Fifty-nine percent said anti-bribery policies are ineffective
Stats in law firm report looking at response to corruption
A survey of board-level executives found that 80 percent have seen bribery and corruption at their companies, a sign that anti-bribery laws aren’t having enough of an effect.
In a survey of 500 executives from companies located in 12 countries, 59 percent of executives said their anti-bribery policies didn’t work and 87 percent believed the policies made it more difficult to build their business, according to the report from U.K. law firm Eversheds. Thirty-three percent of those asked said they didn’t do due diligence on anti-bribery measures when exploring mergers and acquisitions.
Tackling bribery and corruption has become a political issue in the U.K. in recent years as lawmakers recognize the impact on the economy. Prime Minister David Cameron will host an Anti-Corruption Summit in London next week, bringing together leaders to discuss the global response. The issue came to the fore last month with the so-called "Panama Papers" scandal, where numerous documents leaked from Panamanian law firm Mossack Fonseca showed how some of the world’s wealthiest people channeled billions through offshore accounts, raising questions about tax evasion and money laundering.

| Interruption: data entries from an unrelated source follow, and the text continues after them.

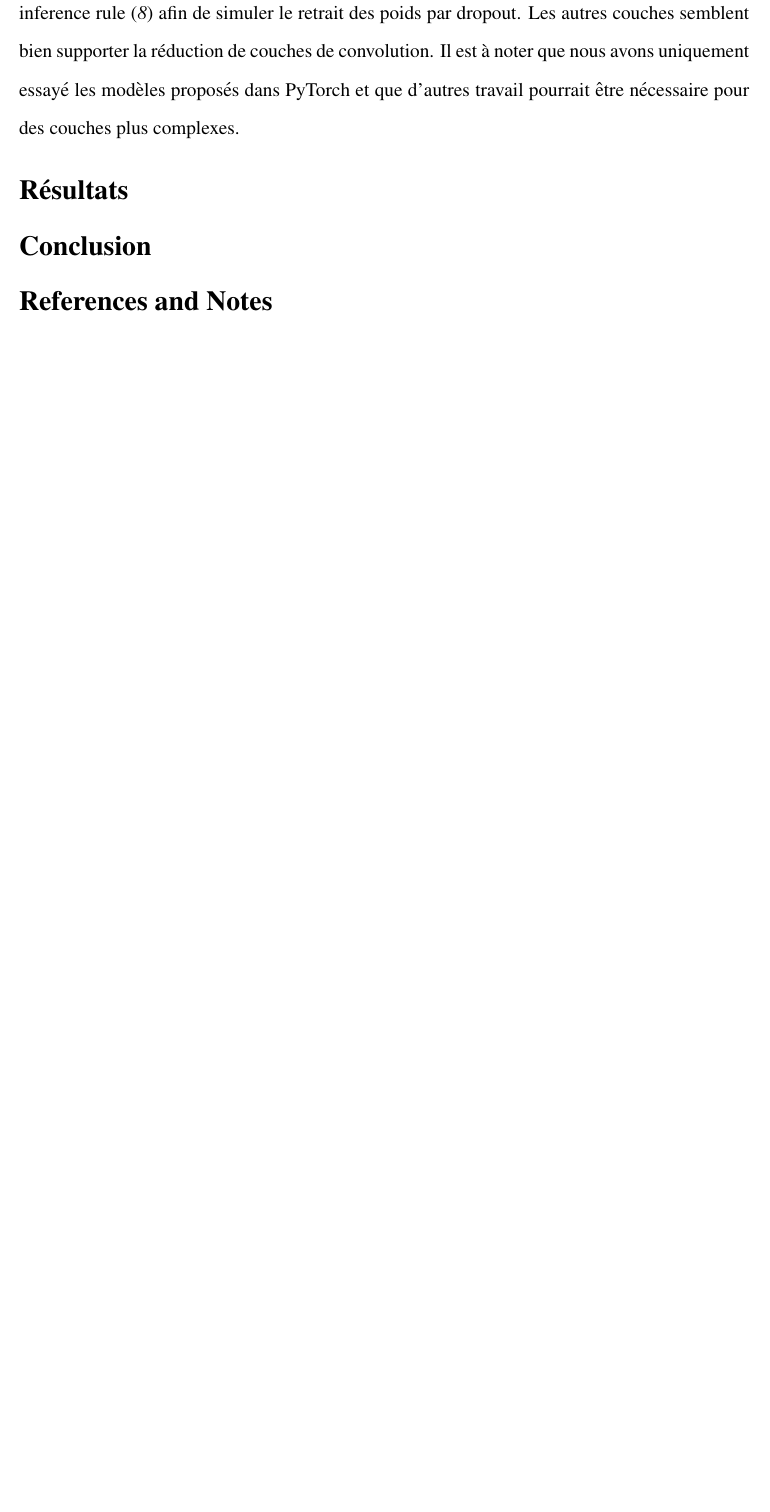
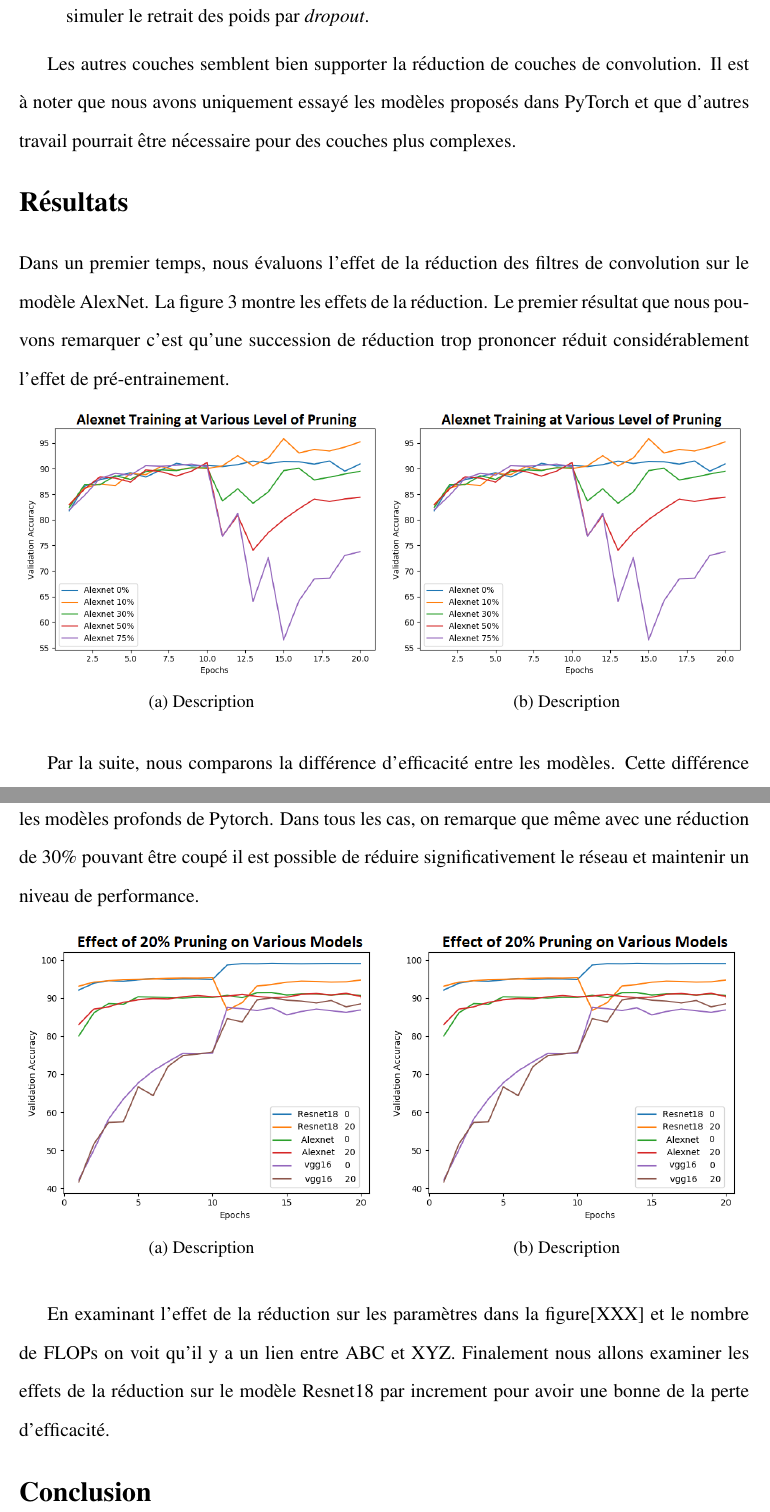
Before and after one commit to TheRealMarVin/cnnpruner, a LaTeX document (rapport/rapport.tex): part of page 5 of 5 before the commit and two parts of pages 5 and 6 of 7 after it, the two joined at a grey line, cut so that both start at the same text, the shorter picture padded with empty space. Compiled offline with pdfLaTeX.

Commit message:
update du rapport

```diff
--- a/rapport/rapport.tex
+++ b/rapport/rapport.tex
@@ -18,6 +18,7 @@
 \usepackage{enumitem}
 \usepackage{float}
 \usepackage{graphicx}
+\usepackage{subcaption}
 
 % The preamble here sets up a lot of new/revised commands and
 % environments.  It's annoying, but please do *not* try to strip these
@@ -184 +182,0 @@ Pour les couches de batch Norm, il faut ajuster les biais lorsqu'ils sont utilis
-Finalement, nous devons ajuster les couches pleinement connectées. Dans le cas de ces couches, nous ajustons les poids et nous appliquons la weight inference rule\cite{weightinference} afin de simuler le retrait des poids par dropout.
@@ -185,6 +187,48 @@ Finalement, nous devons ajuster les couches pleinement connectées. Dans le cas
+	\item Finalement, nous devons ajuster les couches \textbf{pleinement connectées}. Dans le cas de ces couches, nous ajustons les poids et nous appliquons la \textit{weight inference rule}\cite{weightinference} afin de simuler le retrait des poids par \textit{dropout}.
+\end{itemize}
+
 Les autres couches semblent bien supporter la réduction de couches de convolution. Il est à noter que nous avons uniquement essayé les modèles proposés dans PyTorch et que d'autres travail pourrait être nécessaire pour des couches plus complexes.
 
 \section*{Résultats}
+Dans un premier temps, nous évaluons l’effet de la réduction des filtres de convolution sur le modèle AlexNet. La figure 3 montre les effets de la réduction. Le premier résultat que nous pouvons remarquer c’est qu’une succession de réduction trop prononcer réduit considérablement l’effet de pré-entrainement.
+\begin{figure}[H]
+	\centering
+	\begin{subfigure}[b]{0.5\textwidth}
+		\includegraphics[width=\textwidth]{prune_ratio_rough}
+		\caption{Description}
+		\label{fig:pruneratiorough}
+	\end{subfigure}%
+	%add desired spacing between images, e. g. ~, \quad, \qquad etc.
+	%(or a blank line to force the subfigure onto a new line)
+	\begin{subfigure}[b]{0.5\textwidth}
+		\centering
+		\includegraphics[width=\textwidth]{prune_ratio_slow}
+		\caption{Description}
+		\label{fig:pruneratioslow}
+	\end{subfigure}
+\end{figure}
+
+Par la suite, nous comparons la différence d’efficacité entre les modèles. Cette différence est visible dans la figuredans la figure 4 pour les modèles peu profonds et dans la figure 5 pour les modèles profonds de Pytorch. Dans tous les cas, on remarque que même avec une réduction de 30\% pouvant être coupé il est possible de réduire significativement le réseau et maintenir un niveau de performance.
+\begin{figure}[H]
+	\centering
+	\begin{subfigure}[b]{0.5\textwidth}
+		\includegraphics[width=\textwidth]{various_models_shallow}
+		\caption{Description}
+		\label{fig:SRl}
+	\end{subfigure}%
+	%add desired spacing between images, e. g. ~, \quad, \qquad etc.
+	%(or a blank line to force the subfigure onto a new line)
+	\begin{subfigure}[b]{0.5\textwidth}
+		\centering
+		\includegraphics[width=\textwidth]{various_models_deep}
+		\caption{Description}
+		\label{fig:D-Imager}
+	\end{subfigure}
+\end{figure}
+
+
+En examinant l’effet de la réduction sur les paramètres dans la figure[XXX] et le nombre de FLOPs on voit qu’il y a un lien entre ABC et XYZ.
+Finalement nous allons examiner les effets de la réduction sur le modèle Resnet18 par increment pour avoir une bonne de la perte d’efficacité.
 
 \section*{Conclusion}
 
```
Also changed, not shown: rapport/scibib.bib (+1 -1 lines), rapport/prune_ratio_rough.png (added), rapport/prune_ratio_slow.png (added), rapport/rapport.bbl, rapport/rapport.pdf, rapport/various_models_deep.png (added), rapport/various_models_shallow.png (added), rapport/rapport.tex (11 more changed lines), 3 other files.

The U.K. overhauled its bribery laws in 2011, introducing a corporate offense for failing to prevent bribery. Construction company Sweett Group Plc became the first firm to be convicted under the new legislation in February and was ordered to pay about 2.3 million pounds ($3.3 million). Law enforcement agencies have been criticized by lawmakers and businesses for not bringing enough prosecutions, after companies spent millions to revamp their compliance procedures.
"The reality is that corrupt business practices will always occur, particularly in high-risk jurisdictions,” said Neill Blundell, a fraud lawyer at Eversheds. “What matters is the way an organization responds. Governments have typically tried to fight bribery by deterring companies with high-profile prosecutions, but they need to work with the private sector to articulate the business case for anti-bribery."
Only 9 percent of executives surveyed saw legal consequences as the main reason for preventing bribery and corruption, with the majority -- 61 percent -- saying the potential impact on commercial success was the leading motivation. They also cited damage to reputations.
The survey, which used data from companies with more than 500 employees, sought responses from developed and emerging countries including the U.K., Italy, Brazil, Hong Kong and China. The contributing companies spanned a range of sectors such as finance, health care and education.